Assistant professor Dorthe Ravnsbæk, Interdisciplinary Nanoscience Center, Aarhus University, Aarhus, Denmark

Info about event


Friday 20 June 2014,  at 10:15 - 11:00


The auditorium of the iNANO House (1593-012), Gustav Wieds Vej 14, 8000 Aarhus C


Assistant professor Dorthe Ravnsbæk, Interdisciplinary Nanoscience Center, Aarhus University, Aarhus, Denmark

Looking Inside Future Generations of Rechargeable ion Batteries

We all know the great frustrations of cell phones that need to be charged every day, laptops running out of battery power too fast and the high cost of a new rechargeable battery to replace an old one. These everyday frustrations highlight some of the major problems related to present-day Li-ion battery technology, which is the preferred form of energy storage for today‘s consumer electronics. It also illustrates some of the major obstacles in the development of batteries for large scale energy storage, e.g. electrical vehicles, storage of renewable energy and grid stabilization. Thus development of novel materials for Li-ion storage with improved electrochemical properties or realization of rechargeable ion batteries based on cheaper and more abundant metals is required to move towards future generation batteries.

The first part of this lecture will focus on recent investigations of novel high power nanoscale olivine cathode materials for Li-ion batteries by means of a newly developed operando battery test cell for synchrotron diffraction studies. Surprisingly, this material exhibits a completely different phase transformation pathway during battery operation than the extremely well studied case of the commercial available nanoscale olivine LiFePO4. These novel nano materials are dominated by solid solution formation and exhibit a high degree of metastability, which may be the origin of the outstanding power performance of these materials. The metastability in this system also highlights the importance of studying the electrochemically driven phase transitions under operando conditions, i.e. while the battery is operating and being able to relate the structural transformations directly to the electrochemical observations as the dynamic conditions under battery operation inherently are far from equilibrium.  

Subsequently, the lecture will shed light on the perspectives and challenges related to moving the ion battery technology from lithium to other active ions, which sets new requirements for the electrode materials. Significant progress within development of electrodes for Na-intercalation has already been achieved and will be presented. The next step in this development is to prepare and investigate novel electrode materials for Mg- and Al-ion storage by e.g. utilizing the newly available operando diffraction technique. Perspectives of this future line of research will be discussed in this lecture.

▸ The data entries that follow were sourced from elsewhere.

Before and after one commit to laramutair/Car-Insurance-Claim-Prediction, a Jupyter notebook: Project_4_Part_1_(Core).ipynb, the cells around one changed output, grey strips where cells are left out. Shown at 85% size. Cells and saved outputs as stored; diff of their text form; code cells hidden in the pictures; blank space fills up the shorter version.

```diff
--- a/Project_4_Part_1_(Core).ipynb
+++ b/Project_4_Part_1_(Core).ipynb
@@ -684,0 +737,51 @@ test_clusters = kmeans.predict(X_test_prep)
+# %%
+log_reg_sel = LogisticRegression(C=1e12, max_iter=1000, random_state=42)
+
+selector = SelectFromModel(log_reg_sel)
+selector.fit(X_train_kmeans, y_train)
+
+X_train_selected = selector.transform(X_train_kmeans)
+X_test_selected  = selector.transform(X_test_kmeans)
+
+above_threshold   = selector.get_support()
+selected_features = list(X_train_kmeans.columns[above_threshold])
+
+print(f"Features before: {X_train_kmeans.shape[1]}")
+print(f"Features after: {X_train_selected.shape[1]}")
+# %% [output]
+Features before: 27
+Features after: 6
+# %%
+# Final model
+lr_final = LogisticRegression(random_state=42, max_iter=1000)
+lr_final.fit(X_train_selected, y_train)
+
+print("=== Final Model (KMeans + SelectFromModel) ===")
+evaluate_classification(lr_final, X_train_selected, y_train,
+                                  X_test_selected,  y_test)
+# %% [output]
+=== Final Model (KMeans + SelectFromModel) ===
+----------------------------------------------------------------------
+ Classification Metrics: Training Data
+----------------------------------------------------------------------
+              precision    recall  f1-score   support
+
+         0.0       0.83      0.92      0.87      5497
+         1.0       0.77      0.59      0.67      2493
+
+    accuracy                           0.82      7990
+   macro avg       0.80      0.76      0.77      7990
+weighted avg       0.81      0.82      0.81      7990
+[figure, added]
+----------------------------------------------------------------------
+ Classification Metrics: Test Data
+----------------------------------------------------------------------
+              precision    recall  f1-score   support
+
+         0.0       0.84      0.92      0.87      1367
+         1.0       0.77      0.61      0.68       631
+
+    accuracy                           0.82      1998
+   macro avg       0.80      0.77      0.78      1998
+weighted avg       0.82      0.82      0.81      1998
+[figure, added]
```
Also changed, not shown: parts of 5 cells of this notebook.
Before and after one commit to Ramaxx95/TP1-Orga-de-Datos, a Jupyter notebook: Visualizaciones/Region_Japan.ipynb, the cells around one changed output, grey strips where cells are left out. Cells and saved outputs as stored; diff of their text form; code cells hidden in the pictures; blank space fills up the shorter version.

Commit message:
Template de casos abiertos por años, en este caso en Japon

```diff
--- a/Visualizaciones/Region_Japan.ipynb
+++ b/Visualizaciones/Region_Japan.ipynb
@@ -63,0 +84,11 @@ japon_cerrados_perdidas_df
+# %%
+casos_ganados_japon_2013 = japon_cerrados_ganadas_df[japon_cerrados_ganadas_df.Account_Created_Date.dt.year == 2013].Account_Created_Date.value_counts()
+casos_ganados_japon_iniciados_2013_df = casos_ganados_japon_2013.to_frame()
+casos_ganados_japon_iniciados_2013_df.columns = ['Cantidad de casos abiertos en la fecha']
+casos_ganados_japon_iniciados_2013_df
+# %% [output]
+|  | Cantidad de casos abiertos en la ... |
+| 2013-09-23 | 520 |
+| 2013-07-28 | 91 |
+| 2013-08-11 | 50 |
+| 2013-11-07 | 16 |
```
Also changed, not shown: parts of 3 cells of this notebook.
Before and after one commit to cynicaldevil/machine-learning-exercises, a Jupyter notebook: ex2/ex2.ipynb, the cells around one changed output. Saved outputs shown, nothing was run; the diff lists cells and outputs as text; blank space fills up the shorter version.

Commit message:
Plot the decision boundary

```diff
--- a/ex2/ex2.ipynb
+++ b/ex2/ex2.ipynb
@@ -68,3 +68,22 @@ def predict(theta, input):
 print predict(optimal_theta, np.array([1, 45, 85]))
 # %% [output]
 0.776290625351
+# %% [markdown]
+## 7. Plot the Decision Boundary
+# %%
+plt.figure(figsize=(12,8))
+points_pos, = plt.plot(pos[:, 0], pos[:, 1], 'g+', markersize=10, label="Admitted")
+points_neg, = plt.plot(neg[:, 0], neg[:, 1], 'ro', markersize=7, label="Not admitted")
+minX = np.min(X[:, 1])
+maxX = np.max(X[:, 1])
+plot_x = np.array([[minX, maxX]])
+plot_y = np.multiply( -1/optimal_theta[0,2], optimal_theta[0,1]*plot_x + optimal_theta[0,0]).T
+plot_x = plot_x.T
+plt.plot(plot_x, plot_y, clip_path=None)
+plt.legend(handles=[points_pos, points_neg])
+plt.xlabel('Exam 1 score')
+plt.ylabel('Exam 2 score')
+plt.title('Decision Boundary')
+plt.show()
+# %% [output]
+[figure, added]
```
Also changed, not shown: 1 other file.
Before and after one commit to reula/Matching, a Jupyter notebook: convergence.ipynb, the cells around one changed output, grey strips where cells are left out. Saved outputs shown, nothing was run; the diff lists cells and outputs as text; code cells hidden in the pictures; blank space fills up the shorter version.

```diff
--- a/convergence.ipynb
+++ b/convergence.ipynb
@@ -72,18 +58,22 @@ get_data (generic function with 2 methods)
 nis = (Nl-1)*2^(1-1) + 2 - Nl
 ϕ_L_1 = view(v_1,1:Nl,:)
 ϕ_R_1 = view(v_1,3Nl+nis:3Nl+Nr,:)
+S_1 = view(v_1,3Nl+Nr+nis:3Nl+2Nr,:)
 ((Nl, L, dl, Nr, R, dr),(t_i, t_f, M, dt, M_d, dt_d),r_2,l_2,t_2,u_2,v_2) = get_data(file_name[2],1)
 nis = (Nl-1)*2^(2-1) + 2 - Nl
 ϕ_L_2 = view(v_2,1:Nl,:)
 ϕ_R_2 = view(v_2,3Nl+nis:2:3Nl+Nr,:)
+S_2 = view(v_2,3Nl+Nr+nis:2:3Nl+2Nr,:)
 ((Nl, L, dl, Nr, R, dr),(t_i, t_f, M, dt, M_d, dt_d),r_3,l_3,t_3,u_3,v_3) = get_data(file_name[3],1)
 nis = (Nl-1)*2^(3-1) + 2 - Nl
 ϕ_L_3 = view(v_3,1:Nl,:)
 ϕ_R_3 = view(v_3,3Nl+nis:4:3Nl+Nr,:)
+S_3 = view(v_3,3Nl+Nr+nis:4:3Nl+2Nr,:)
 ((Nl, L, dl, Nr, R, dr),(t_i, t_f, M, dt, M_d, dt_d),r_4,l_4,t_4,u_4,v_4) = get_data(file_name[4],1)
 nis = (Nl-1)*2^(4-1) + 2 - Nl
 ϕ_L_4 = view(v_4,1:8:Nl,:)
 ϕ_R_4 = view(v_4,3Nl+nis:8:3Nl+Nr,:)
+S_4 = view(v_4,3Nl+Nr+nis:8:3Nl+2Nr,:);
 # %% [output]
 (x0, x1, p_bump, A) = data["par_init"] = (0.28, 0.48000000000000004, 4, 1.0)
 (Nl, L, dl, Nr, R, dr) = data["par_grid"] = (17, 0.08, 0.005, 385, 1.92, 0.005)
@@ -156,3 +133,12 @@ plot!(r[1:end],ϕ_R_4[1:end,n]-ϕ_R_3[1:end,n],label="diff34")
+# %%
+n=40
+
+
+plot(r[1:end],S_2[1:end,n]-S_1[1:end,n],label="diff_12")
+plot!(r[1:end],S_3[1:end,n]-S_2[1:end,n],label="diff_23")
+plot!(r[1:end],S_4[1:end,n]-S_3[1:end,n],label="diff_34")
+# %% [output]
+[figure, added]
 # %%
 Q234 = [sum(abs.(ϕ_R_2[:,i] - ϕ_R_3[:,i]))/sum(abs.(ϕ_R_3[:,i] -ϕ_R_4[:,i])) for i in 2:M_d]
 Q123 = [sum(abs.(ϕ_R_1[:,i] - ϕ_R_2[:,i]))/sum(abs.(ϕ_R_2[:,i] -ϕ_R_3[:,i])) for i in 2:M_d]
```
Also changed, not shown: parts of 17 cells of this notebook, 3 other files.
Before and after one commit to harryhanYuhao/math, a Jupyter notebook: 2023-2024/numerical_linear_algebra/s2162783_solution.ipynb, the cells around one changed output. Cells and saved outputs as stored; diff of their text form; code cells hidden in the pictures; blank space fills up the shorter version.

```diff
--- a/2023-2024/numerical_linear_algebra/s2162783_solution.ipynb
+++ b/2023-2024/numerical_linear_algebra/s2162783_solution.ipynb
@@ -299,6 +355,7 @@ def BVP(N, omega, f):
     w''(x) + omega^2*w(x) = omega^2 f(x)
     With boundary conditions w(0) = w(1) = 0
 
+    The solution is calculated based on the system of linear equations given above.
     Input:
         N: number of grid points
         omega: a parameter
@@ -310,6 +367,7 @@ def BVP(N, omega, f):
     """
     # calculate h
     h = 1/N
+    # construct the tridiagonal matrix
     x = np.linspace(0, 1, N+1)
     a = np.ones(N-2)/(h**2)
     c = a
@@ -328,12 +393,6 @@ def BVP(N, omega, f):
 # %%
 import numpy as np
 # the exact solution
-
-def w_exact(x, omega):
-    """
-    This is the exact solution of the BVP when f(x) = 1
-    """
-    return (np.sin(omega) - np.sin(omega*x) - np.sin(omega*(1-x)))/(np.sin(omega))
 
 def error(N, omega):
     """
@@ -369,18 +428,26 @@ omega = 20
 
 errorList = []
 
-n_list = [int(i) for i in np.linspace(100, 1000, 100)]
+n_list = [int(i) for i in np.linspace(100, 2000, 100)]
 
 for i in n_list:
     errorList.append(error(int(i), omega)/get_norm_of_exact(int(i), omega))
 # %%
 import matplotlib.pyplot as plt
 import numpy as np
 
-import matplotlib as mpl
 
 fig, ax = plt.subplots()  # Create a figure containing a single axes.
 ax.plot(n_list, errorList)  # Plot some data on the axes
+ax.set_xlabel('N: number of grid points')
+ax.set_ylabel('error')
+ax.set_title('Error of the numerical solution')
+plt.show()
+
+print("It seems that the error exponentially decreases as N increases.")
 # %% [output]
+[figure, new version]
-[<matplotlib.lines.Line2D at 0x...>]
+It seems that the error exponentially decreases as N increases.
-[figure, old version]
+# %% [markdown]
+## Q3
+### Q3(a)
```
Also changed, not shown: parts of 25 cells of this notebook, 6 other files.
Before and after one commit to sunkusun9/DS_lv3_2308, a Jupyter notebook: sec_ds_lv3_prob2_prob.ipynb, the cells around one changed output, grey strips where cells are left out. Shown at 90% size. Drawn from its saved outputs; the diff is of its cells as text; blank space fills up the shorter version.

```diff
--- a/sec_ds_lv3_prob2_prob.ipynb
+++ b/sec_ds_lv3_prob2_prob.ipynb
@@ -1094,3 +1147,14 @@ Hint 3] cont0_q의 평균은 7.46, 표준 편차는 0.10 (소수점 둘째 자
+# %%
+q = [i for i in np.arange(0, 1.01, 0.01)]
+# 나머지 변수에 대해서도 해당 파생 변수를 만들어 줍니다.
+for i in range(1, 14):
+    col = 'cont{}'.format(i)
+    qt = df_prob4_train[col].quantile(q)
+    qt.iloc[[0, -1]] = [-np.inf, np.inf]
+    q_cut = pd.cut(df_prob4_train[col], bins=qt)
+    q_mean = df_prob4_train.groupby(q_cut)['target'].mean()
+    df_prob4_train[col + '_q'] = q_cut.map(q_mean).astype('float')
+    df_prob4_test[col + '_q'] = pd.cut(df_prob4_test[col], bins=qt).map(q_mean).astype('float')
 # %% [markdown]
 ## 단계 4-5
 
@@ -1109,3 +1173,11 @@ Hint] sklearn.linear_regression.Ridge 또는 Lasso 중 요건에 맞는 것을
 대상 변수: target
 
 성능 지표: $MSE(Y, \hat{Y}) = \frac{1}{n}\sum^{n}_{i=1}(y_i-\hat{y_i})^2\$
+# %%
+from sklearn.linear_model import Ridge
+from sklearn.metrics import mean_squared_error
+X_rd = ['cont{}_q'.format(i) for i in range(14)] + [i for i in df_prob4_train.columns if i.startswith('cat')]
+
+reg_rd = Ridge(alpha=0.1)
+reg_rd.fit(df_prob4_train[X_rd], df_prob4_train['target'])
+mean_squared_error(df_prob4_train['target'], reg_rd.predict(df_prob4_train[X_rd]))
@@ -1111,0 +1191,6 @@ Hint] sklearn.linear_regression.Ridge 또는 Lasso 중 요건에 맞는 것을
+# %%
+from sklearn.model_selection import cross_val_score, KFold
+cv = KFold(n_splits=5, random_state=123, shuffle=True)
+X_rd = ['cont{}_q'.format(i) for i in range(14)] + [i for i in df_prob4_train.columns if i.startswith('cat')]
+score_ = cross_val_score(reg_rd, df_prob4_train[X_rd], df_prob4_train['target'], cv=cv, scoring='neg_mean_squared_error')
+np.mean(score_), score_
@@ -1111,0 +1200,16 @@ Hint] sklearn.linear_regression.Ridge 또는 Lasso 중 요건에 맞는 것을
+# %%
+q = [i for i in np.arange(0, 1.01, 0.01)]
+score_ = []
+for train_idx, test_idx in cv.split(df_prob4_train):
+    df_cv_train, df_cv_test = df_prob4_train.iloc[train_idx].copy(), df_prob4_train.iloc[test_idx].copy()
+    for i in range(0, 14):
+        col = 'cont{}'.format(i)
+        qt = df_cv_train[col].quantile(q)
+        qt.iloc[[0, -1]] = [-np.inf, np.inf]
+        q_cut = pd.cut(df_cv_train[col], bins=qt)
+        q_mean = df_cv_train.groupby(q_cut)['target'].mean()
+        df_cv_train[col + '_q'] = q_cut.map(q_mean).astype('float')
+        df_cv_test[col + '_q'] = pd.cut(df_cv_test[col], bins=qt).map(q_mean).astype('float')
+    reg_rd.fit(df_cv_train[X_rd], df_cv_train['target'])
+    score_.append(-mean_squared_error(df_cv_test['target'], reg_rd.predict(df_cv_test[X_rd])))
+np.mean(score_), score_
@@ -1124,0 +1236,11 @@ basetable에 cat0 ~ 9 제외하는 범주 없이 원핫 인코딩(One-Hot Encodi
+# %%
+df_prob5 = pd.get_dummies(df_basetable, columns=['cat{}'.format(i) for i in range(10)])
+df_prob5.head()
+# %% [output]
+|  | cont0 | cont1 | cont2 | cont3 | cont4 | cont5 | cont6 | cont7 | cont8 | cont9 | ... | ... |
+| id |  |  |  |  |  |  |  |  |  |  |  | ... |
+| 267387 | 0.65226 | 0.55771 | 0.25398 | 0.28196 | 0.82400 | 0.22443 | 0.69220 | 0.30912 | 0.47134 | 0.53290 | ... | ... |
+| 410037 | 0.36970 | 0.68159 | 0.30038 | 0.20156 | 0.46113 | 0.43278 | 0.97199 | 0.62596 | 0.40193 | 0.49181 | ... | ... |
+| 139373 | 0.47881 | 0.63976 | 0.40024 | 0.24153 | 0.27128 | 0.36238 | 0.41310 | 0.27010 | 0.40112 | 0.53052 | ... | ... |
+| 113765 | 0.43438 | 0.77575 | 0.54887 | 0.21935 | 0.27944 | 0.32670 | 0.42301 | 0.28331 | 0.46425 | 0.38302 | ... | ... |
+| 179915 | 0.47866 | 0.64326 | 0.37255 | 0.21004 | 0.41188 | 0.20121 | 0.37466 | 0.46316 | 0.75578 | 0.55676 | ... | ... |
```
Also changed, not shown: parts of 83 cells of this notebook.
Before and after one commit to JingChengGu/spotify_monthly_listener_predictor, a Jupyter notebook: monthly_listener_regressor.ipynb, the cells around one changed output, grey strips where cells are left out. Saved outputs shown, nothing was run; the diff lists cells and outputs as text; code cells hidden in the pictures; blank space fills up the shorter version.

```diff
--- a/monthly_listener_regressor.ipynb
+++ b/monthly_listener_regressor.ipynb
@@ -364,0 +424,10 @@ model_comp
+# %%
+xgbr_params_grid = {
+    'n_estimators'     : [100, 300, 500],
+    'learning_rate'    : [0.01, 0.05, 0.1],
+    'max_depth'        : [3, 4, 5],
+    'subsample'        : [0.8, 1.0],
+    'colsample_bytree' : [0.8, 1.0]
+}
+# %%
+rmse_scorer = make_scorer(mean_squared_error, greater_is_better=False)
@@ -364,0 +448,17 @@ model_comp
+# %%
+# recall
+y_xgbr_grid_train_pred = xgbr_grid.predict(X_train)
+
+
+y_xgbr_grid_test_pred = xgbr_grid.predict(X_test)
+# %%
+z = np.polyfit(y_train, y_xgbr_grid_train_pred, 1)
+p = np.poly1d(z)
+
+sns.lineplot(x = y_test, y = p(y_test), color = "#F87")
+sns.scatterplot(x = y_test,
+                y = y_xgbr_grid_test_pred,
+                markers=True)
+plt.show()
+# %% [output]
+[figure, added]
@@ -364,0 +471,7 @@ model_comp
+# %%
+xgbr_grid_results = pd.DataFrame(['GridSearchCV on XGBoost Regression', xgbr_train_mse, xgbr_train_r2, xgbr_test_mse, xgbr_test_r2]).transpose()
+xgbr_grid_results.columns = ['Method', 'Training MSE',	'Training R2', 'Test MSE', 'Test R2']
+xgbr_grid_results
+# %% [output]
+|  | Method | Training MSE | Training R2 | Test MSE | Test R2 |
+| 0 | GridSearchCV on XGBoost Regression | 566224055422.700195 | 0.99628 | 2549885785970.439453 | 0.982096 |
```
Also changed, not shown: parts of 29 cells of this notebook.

  Host: Director & professor Jørgen Kjems, iNANO & Department of Molecular Biology and Genetics, Aarhus University